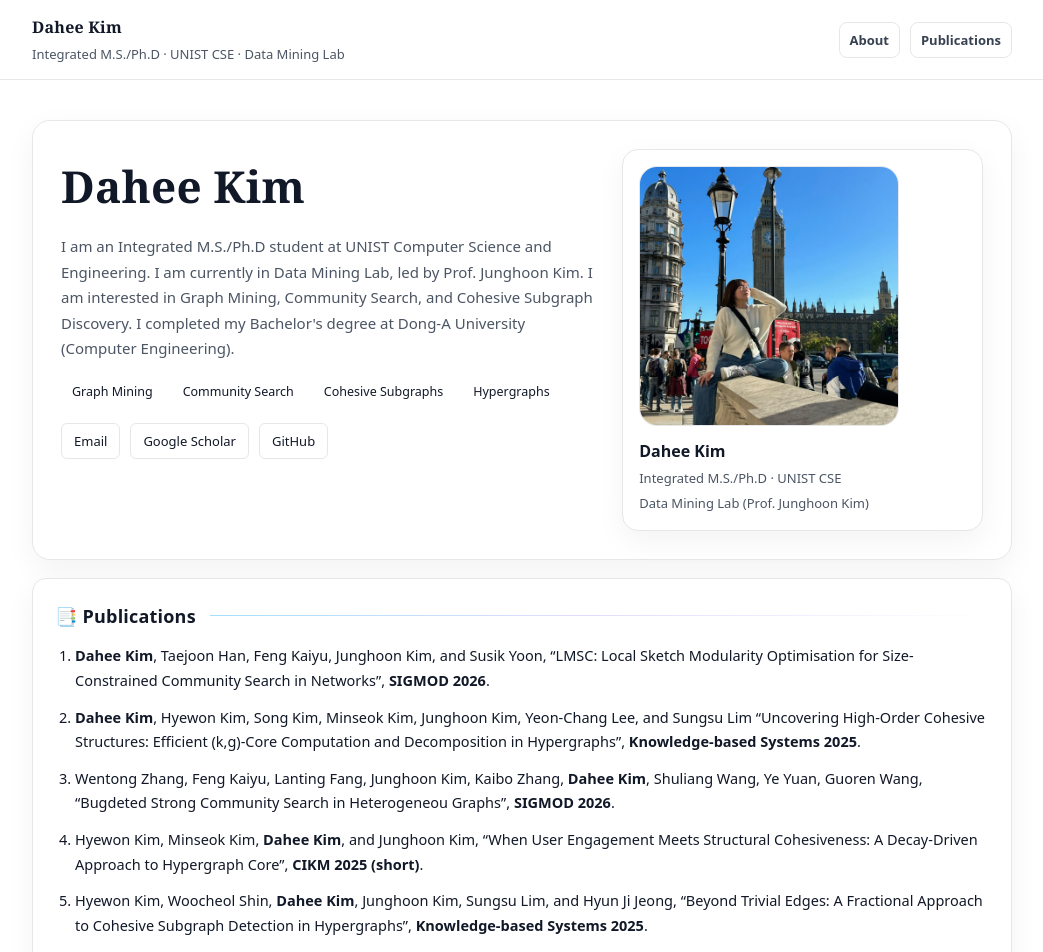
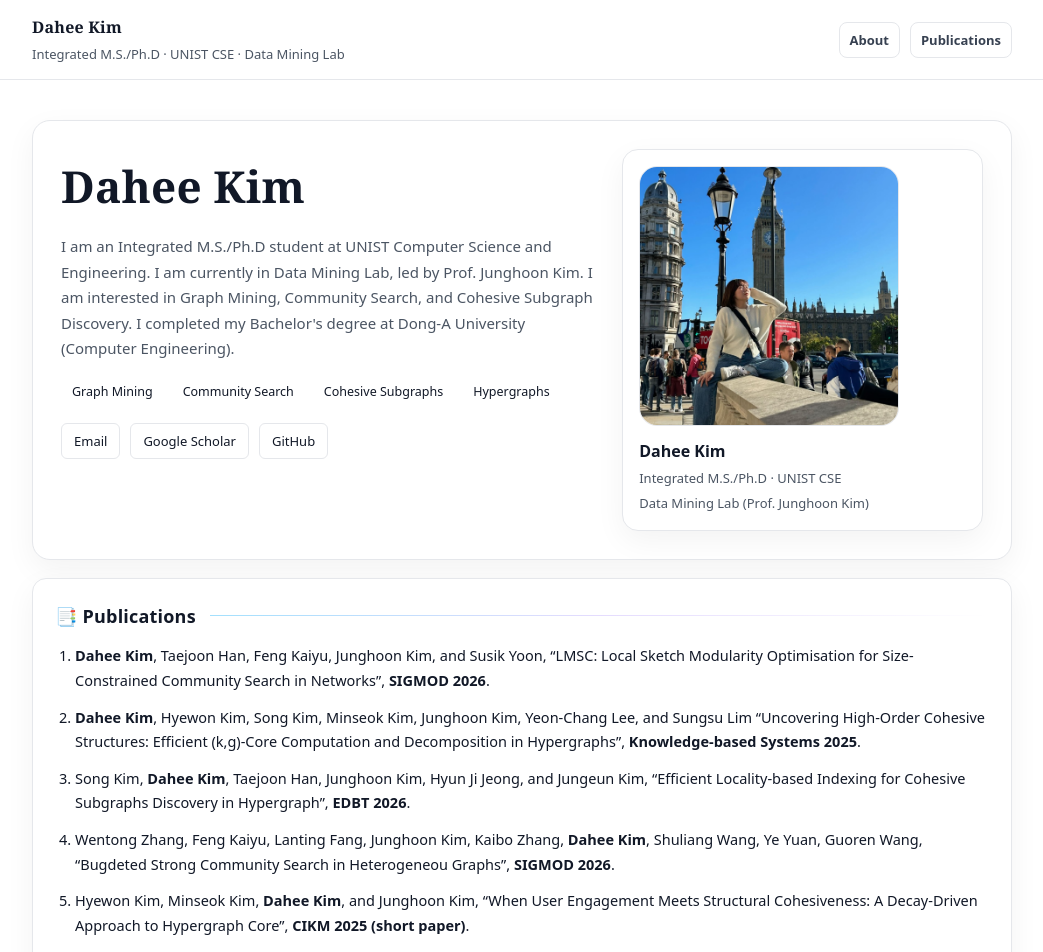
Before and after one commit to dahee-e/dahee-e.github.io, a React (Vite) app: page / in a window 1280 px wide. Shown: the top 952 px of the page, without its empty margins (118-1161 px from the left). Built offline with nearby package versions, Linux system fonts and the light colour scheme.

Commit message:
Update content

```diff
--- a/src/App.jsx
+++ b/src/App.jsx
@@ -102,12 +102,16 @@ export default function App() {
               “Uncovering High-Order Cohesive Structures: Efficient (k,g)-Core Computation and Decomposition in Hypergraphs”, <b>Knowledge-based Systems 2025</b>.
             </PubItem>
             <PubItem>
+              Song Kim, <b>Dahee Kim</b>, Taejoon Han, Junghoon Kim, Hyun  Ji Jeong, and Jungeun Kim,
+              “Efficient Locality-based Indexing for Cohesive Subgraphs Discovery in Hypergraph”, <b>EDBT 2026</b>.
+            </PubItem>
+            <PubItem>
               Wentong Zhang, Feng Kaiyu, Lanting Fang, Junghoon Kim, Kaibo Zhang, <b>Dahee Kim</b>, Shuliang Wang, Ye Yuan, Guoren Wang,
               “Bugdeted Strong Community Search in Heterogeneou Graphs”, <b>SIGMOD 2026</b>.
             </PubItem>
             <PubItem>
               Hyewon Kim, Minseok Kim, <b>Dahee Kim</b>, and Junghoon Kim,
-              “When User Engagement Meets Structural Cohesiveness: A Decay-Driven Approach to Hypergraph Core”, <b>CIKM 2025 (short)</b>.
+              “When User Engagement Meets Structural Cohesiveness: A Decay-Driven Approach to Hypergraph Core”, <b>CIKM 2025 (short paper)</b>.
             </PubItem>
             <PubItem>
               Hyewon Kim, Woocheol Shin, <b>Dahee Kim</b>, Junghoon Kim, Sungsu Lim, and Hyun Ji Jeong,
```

★ ★ ★ ★ ★ ★ ★

◆ **WHAT THE TASK ASKS**
Give back the material above exactly as it appears, minus any picture.

◆ **RESULT**
Before and after one commit to dahee-e/dahee-e.github.io, a React (Vite) app: page / in a window 1280 px wide. Shown: the top 952 px of the page, without its empty margins (118-1161 px from the left). Built offline with nearby package versions, Linux system fonts and the light colour scheme.

Commit message:
Update content

```diff
--- a/src/App.jsx
+++ b/src/App.jsx
@@ -102,12 +102,16 @@ export default function App() {
               “Uncovering High-Order Cohesive Structures: Efficient (k,g)-Core Computation and Decomposition in Hypergraphs”, <b>Knowledge-based Systems 2025</b>.
             </PubItem>
             <PubItem>
+              Song Kim, <b>Dahee Kim</b>, Taejoon Han, Junghoon Kim, Hyun  Ji Jeong, and Jungeun Kim,
+              “Efficient Locality-based Indexing for Cohesive Subgraphs Discovery in Hypergraph”, <b>EDBT 2026</b>.
+            </PubItem>
+            <PubItem>
               Wentong Zhang, Feng Kaiyu, Lanting Fang, Junghoon Kim, Kaibo Zhang, <b>Dahee Kim</b>, Shuliang Wang, Ye Yuan, Guoren Wang,
               “Bugdeted Strong Community Search in Heterogeneou Graphs”, <b>SIGMOD 2026</b>.
             </PubItem>
             <PubItem>
               Hyewon Kim, Minseok Kim, <b>Dahee Kim</b>, and Junghoon Kim,
-              “When User Engagement Meets Structural Cohesiveness: A Decay-Driven Approach to Hypergraph Core”, <b>CIKM 2025 (short)</b>.
+              “When User Engagement Meets Structural Cohesiveness: A Decay-Driven Approach to Hypergraph Core”, <b>CIKM 2025 (short paper)</b>.
             </PubItem>
             <PubItem>
               Hyewon Kim, Woocheol Shin, <b>Dahee Kim</b>, Junghoon Kim, Sungsu Lim, and Hyun Ji Jeong,
```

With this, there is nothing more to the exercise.